(YOUR ASSIGNMENT)
A full, exact copy of the records below is the required answer.

(PROVIDED MATERIAL)

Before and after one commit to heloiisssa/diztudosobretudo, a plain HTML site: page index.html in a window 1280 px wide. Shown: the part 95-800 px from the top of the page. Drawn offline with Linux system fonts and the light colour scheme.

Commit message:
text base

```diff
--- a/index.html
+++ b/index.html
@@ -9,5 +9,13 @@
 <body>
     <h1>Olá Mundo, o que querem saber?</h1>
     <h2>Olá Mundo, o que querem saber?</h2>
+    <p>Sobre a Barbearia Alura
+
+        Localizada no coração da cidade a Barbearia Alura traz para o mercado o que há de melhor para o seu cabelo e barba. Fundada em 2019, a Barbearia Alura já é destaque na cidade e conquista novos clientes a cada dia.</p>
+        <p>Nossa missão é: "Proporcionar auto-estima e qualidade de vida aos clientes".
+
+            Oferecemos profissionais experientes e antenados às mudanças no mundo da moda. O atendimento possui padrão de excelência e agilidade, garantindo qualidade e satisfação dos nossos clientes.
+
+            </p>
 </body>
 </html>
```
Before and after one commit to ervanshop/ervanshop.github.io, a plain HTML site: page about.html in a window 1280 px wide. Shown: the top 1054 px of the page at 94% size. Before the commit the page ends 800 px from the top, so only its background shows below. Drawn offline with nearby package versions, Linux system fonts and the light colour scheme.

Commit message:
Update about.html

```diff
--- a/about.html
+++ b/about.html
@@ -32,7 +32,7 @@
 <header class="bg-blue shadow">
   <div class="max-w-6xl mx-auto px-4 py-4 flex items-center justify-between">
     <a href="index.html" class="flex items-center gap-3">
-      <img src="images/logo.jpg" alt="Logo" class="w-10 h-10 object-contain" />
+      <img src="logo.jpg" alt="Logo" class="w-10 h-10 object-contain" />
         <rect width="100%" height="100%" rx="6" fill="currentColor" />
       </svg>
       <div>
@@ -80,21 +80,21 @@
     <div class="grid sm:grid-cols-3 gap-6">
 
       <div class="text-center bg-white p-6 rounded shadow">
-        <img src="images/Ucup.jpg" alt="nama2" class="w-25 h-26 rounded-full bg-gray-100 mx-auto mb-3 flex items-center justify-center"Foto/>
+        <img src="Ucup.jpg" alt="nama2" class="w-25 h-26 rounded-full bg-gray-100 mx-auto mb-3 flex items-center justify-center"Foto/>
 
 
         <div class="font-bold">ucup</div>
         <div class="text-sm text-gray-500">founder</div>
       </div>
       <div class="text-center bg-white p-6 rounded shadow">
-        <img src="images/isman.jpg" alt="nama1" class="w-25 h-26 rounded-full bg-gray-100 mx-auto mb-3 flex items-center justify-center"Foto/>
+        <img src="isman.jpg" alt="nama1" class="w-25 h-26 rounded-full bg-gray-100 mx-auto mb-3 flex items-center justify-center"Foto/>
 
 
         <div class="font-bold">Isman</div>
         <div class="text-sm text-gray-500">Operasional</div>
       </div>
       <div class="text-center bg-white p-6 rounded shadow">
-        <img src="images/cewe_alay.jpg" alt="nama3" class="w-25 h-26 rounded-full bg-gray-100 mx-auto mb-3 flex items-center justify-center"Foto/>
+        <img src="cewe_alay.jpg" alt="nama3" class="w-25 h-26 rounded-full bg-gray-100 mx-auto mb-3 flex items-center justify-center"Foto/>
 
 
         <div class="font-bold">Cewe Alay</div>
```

(PROBLEM SOLUTION)
Before and after one commit to heloiisssa/diztudosobretudo, a plain HTML site: page index.html in a window 1280 px wide. Shown: the part 95-800 px from the top of the page. Drawn offline with Linux system fonts and the light colour scheme.

Commit message:
text base

```diff
--- a/index.html
+++ b/index.html
@@ -9,5 +9,13 @@
 <body>
     <h1>Olá Mundo, o que querem saber?</h1>
     <h2>Olá Mundo, o que querem saber?</h2>
+    <p>Sobre a Barbearia Alura
+
+        Localizada no coração da cidade a Barbearia Alura traz para o mercado o que há de melhor para o seu cabelo e barba. Fundada em 2019, a Barbearia Alura já é destaque na cidade e conquista novos clientes a cada dia.</p>
+        <p>Nossa missão é: "Proporcionar auto-estima e qualidade de vida aos clientes".
+
+            Oferecemos profissionais experientes e antenados às mudanças no mundo da moda. O atendimento possui padrão de excelência e agilidade, garantindo qualidade e satisfação dos nossos clientes.
+
+            </p>
 </body>
 </html>
```
Before and after one commit to ervanshop/ervanshop.github.io, a plain HTML site: page about.html in a window 1280 px wide. Shown: the top 1054 px of the page at 94% size. Before the commit the page ends 800 px from the top, so only its background shows below. Drawn offline with nearby package versions, Linux system fonts and the light colour scheme.

Commit message:
Update about.html

```diff
--- a/about.html
+++ b/about.html
@@ -32,7 +32,7 @@
 <header class="bg-blue shadow">
   <div class="max-w-6xl mx-auto px-4 py-4 flex items-center justify-between">
     <a href="index.html" class="flex items-center gap-3">
-      <img src="images/logo.jpg" alt="Logo" class="w-10 h-10 object-contain" />
+      <img src="logo.jpg" alt="Logo" class="w-10 h-10 object-contain" />
         <rect width="100%" height="100%" rx="6" fill="currentColor" />
       </svg>
       <div>
@@ -80,21 +80,21 @@
     <div class="grid sm:grid-cols-3 gap-6">
 
       <div class="text-center bg-white p-6 rounded shadow">
-        <img src="images/Ucup.jpg" alt="nama2" class="w-25 h-26 rounded-full bg-gray-100 mx-auto mb-3 flex items-center justify-center"Foto/>
+        <img src="Ucup.jpg" alt="nama2" class="w-25 h-26 rounded-full bg-gray-100 mx-auto mb-3 flex items-center justify-center"Foto/>
 
 
         <div class="font-bold">ucup</div>
         <div class="text-sm text-gray-500">founder</div>
       </div>
       <div class="text-center bg-white p-6 rounded shadow">
-        <img src="images/isman.jpg" alt="nama1" class="w-25 h-26 rounded-full bg-gray-100 mx-auto mb-3 flex items-center justify-center"Foto/>
+        <img src="isman.jpg" alt="nama1" class="w-25 h-26 rounded-full bg-gray-100 mx-auto mb-3 flex items-center justify-center"Foto/>
 
 
         <div class="font-bold">Isman</div>
         <div class="text-sm text-gray-500">Operasional</div>
       </div>
       <div class="text-center bg-white p-6 rounded shadow">
-        <img src="images/cewe_alay.jpg" alt="nama3" class="w-25 h-26 rounded-full bg-gray-100 mx-auto mb-3 flex items-center justify-center"Foto/>
+        <img src="cewe_alay.jpg" alt="nama3" class="w-25 h-26 rounded-full bg-gray-100 mx-auto mb-3 flex items-center justify-center"Foto/>
 
 
         <div class="font-bold">Cewe Alay</div>
```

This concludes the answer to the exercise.